Problem to solve:
Copy all lines containing the string "tubo" from the records below.

Data:
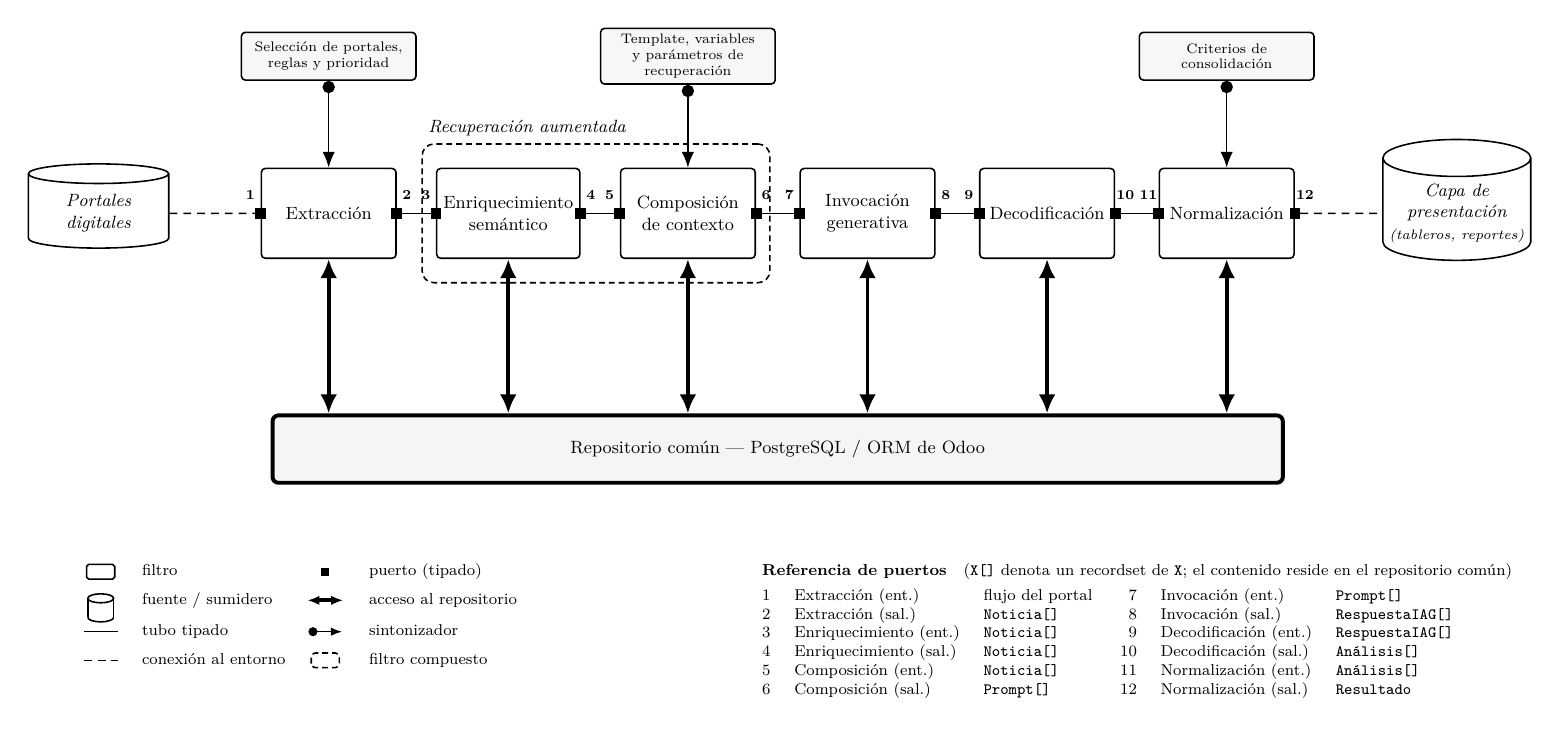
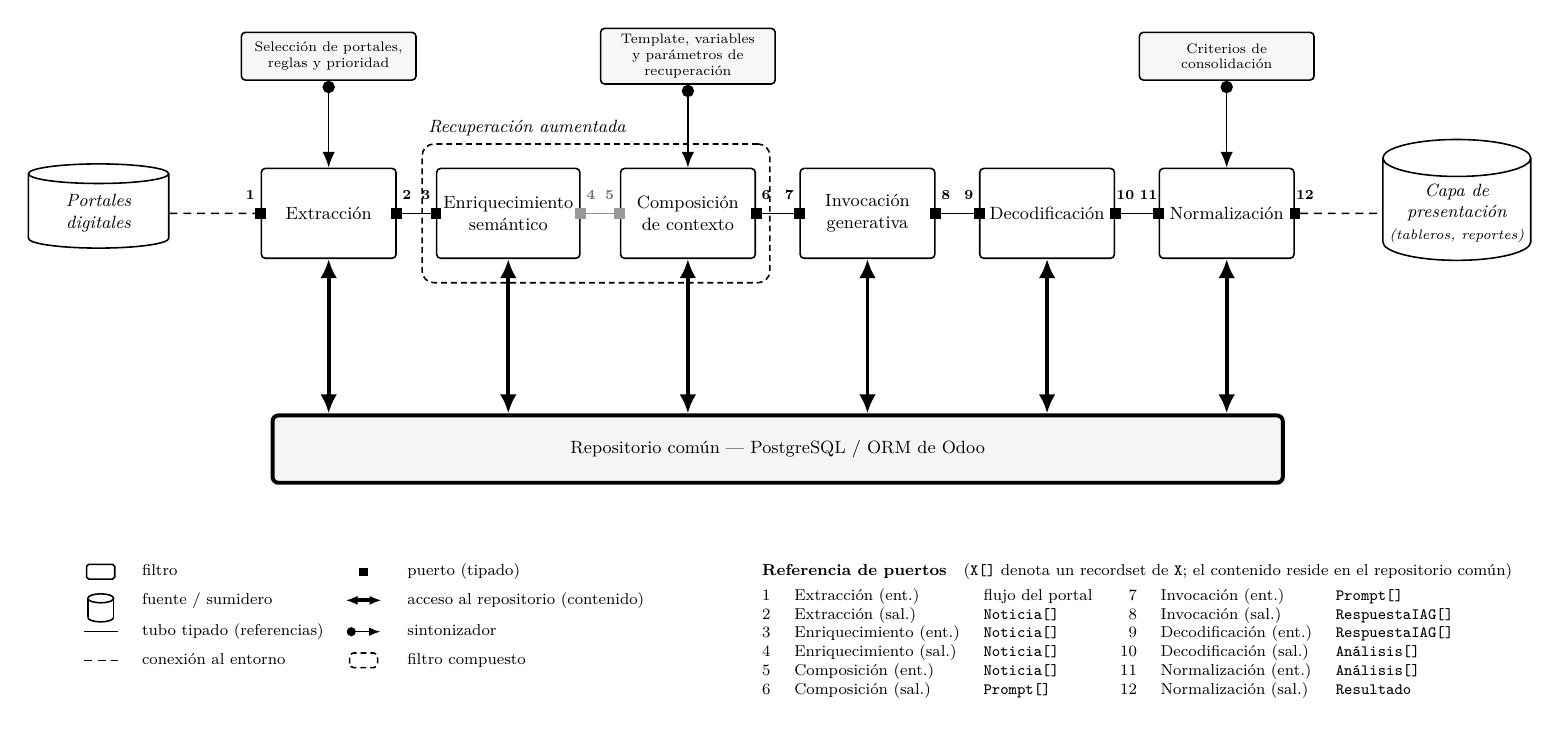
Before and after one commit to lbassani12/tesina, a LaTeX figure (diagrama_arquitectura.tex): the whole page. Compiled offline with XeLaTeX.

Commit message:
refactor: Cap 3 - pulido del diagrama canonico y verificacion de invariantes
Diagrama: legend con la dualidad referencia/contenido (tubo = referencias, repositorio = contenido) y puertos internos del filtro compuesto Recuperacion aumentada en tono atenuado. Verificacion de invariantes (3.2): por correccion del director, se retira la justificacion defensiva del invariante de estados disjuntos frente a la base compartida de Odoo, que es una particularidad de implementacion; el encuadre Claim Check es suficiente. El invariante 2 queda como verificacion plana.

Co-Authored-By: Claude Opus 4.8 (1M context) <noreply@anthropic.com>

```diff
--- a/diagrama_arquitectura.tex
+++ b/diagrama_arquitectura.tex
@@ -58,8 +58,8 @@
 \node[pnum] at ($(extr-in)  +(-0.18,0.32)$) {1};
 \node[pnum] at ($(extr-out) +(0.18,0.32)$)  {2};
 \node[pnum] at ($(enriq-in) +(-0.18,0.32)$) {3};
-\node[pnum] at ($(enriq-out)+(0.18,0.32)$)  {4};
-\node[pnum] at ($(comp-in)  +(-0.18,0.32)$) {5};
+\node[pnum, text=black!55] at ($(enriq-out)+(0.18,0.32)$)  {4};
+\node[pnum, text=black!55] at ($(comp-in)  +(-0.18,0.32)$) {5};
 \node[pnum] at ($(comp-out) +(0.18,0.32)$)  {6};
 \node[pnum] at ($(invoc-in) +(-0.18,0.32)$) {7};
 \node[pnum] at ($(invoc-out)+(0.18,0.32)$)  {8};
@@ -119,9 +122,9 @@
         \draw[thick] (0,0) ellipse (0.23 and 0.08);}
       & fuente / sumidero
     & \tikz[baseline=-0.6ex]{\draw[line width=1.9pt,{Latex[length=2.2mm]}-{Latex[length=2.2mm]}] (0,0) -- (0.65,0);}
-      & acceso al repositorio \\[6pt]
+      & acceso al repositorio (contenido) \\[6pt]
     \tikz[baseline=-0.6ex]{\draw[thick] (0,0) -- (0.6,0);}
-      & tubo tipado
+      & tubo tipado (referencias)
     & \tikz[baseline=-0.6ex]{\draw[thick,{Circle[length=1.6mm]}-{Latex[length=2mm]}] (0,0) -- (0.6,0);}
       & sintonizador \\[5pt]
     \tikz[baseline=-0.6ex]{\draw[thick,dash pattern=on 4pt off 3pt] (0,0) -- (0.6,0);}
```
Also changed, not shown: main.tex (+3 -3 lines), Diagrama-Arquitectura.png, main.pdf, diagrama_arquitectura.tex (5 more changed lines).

==

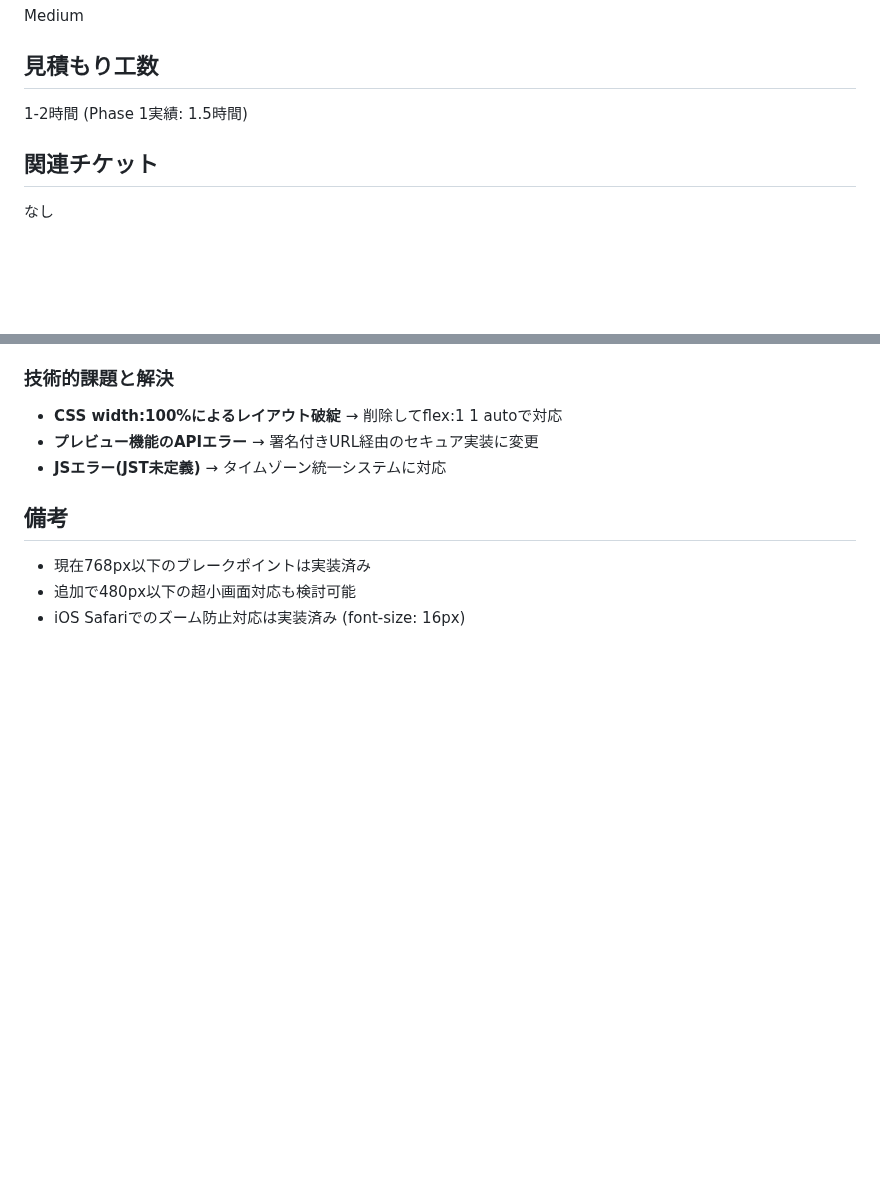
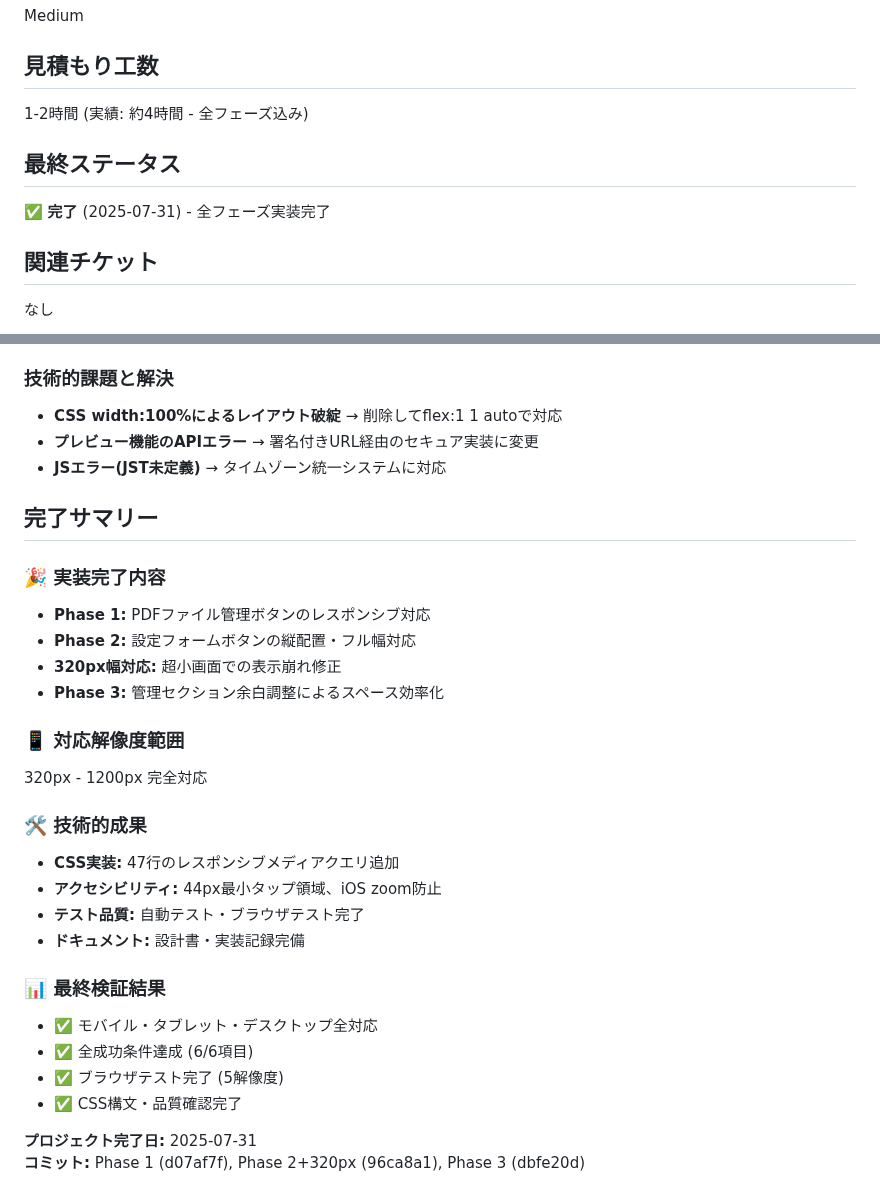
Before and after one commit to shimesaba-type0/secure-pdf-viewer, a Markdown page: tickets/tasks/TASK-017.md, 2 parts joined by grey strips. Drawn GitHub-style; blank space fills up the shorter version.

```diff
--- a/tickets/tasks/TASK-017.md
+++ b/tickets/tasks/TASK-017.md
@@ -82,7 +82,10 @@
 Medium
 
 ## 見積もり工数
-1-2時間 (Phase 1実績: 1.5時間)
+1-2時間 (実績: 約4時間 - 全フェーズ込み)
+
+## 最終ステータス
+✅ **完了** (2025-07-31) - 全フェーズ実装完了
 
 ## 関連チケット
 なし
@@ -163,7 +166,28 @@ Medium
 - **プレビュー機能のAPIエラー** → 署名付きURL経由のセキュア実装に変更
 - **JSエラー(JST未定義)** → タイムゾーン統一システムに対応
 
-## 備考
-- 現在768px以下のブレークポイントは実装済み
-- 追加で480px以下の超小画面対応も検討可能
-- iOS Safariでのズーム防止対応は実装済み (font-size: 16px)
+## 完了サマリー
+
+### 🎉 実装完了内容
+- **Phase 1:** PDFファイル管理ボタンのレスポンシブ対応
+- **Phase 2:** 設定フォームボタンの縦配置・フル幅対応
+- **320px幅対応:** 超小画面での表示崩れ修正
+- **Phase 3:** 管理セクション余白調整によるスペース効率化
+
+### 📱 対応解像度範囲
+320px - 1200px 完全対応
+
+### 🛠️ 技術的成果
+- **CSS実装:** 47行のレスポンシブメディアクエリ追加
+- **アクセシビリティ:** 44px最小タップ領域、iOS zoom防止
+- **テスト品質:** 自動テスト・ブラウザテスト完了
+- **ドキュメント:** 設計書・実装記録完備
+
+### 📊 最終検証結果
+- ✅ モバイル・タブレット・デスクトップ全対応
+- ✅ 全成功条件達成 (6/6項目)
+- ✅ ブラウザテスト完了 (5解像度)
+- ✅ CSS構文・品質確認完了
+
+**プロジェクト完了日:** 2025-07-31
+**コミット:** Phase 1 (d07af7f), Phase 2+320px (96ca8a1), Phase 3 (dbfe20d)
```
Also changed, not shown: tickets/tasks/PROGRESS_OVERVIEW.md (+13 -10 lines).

Result of the task:
Diagrama: legend con la dualidad referencia/contenido (tubo = referencias, repositorio = contenido) y puertos internos del filtro compuesto Recuperacion aumentada en tono atenuado. Verificacion de invariantes (3.2): por correccion del director, se retira la justificacion defensiva del invariante de estados disjuntos frente a la base compartida de Odoo, que es una particularidad de implementacion; el encuadre Claim Check es suficiente. El invariante 2 queda como verificacion plana.
-      & tubo tipado
+      & tubo tipado (referencias)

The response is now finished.